GIVEN DATA:
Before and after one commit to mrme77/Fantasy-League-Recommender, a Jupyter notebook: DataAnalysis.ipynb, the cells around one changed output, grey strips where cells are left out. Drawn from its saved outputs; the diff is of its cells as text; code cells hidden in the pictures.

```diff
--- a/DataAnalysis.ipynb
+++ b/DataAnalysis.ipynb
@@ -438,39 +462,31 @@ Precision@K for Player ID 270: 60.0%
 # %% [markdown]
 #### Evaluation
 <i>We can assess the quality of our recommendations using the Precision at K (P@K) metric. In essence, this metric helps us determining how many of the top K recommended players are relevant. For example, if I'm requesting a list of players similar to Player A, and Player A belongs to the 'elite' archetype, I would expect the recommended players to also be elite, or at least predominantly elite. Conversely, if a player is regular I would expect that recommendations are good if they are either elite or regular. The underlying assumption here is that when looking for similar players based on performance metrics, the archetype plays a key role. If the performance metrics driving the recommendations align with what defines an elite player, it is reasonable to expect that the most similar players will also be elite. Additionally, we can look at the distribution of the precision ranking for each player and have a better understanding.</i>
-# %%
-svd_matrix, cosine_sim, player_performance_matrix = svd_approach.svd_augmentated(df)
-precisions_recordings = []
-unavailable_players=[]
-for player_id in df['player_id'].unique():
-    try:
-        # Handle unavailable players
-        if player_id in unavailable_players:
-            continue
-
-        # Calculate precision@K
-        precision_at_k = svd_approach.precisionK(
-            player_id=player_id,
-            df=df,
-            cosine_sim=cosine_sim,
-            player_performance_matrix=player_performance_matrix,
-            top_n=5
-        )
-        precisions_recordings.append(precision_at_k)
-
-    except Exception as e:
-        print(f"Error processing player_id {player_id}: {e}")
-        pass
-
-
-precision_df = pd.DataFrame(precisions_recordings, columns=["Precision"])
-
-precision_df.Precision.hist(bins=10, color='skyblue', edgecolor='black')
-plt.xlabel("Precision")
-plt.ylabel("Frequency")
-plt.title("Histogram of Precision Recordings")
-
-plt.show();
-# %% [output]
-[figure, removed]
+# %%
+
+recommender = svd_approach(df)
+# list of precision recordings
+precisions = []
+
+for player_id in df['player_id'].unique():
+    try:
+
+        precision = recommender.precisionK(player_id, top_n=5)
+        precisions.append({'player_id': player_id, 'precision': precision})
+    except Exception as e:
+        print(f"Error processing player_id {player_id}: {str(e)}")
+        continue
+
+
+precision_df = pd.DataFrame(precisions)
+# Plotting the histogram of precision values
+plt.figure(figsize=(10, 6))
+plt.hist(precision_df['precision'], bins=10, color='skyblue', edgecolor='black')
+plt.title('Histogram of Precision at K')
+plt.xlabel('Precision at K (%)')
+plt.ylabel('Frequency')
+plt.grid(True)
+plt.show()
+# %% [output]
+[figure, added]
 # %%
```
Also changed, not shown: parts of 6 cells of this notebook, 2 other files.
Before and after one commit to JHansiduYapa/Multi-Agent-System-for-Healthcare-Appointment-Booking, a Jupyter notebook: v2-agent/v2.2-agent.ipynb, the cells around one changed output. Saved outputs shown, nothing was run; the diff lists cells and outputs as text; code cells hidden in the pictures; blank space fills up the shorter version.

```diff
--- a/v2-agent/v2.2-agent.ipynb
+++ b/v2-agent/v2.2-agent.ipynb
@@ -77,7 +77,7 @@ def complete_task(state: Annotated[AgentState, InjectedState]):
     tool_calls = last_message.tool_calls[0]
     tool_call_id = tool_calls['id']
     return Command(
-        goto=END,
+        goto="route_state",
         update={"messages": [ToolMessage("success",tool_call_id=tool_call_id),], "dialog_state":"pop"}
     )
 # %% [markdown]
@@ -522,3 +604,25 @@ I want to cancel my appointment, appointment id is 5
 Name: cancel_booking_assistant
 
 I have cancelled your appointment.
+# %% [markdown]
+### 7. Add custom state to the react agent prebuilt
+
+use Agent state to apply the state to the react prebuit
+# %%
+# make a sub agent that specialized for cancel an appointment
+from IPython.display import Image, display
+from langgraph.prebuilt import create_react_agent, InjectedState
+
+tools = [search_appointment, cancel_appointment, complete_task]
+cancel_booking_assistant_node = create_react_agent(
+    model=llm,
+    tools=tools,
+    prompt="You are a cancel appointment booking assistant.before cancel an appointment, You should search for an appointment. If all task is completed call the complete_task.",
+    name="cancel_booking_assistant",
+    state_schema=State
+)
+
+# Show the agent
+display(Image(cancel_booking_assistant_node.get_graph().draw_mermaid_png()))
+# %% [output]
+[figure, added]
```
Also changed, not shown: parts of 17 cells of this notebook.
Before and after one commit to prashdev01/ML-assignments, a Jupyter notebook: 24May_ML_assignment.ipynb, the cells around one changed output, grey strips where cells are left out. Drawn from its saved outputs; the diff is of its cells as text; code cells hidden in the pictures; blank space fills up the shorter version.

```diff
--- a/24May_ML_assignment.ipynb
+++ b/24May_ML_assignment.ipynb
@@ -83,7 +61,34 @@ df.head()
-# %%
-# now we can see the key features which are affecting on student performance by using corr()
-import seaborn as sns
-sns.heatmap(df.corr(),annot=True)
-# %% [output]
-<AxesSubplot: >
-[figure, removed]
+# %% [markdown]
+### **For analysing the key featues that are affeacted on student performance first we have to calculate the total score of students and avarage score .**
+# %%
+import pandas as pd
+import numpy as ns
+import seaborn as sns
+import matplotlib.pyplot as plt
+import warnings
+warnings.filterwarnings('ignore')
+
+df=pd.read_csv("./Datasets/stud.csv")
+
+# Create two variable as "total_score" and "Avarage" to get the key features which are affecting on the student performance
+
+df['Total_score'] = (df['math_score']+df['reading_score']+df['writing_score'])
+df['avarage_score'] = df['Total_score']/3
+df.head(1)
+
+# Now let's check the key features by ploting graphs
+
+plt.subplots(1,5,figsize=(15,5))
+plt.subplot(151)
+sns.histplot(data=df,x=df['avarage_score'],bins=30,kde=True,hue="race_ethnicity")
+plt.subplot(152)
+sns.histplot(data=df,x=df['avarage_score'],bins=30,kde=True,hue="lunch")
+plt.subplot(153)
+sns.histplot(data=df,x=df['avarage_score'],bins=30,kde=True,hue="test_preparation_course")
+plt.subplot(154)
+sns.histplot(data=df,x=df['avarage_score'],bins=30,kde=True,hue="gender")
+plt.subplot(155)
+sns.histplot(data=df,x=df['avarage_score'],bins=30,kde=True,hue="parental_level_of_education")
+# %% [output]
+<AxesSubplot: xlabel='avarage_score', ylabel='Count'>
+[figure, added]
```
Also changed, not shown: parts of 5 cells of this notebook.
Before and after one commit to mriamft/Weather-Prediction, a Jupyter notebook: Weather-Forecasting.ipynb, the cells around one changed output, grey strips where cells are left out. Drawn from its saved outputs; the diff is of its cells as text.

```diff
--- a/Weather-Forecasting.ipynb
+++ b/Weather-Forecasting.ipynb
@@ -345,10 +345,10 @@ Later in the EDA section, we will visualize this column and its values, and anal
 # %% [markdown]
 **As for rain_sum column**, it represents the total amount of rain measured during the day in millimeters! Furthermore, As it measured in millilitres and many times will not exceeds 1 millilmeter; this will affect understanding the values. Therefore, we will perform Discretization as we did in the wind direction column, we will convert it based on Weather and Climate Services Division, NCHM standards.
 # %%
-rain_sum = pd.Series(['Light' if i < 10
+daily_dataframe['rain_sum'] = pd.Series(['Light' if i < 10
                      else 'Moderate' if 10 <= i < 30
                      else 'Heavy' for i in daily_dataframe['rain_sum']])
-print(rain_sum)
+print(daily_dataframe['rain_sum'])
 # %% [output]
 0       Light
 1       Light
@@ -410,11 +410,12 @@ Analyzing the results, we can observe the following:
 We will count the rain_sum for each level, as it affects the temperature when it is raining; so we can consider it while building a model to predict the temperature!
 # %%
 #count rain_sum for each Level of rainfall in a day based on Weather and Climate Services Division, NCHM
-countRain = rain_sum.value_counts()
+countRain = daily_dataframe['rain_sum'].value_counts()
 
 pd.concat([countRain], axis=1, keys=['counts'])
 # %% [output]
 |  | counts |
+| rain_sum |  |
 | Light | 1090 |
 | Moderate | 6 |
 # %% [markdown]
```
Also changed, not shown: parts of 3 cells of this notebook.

REQUIRED WORK: What lines in the data above contain the word "Light"? Copy them all.

WRITTEN RESPONSE:
-rain_sum = pd.Series(['Light' if i < 10
+daily_dataframe['rain_sum'] = pd.Series(['Light' if i < 10
 0       Light
 1       Light
 | Light | 1090 |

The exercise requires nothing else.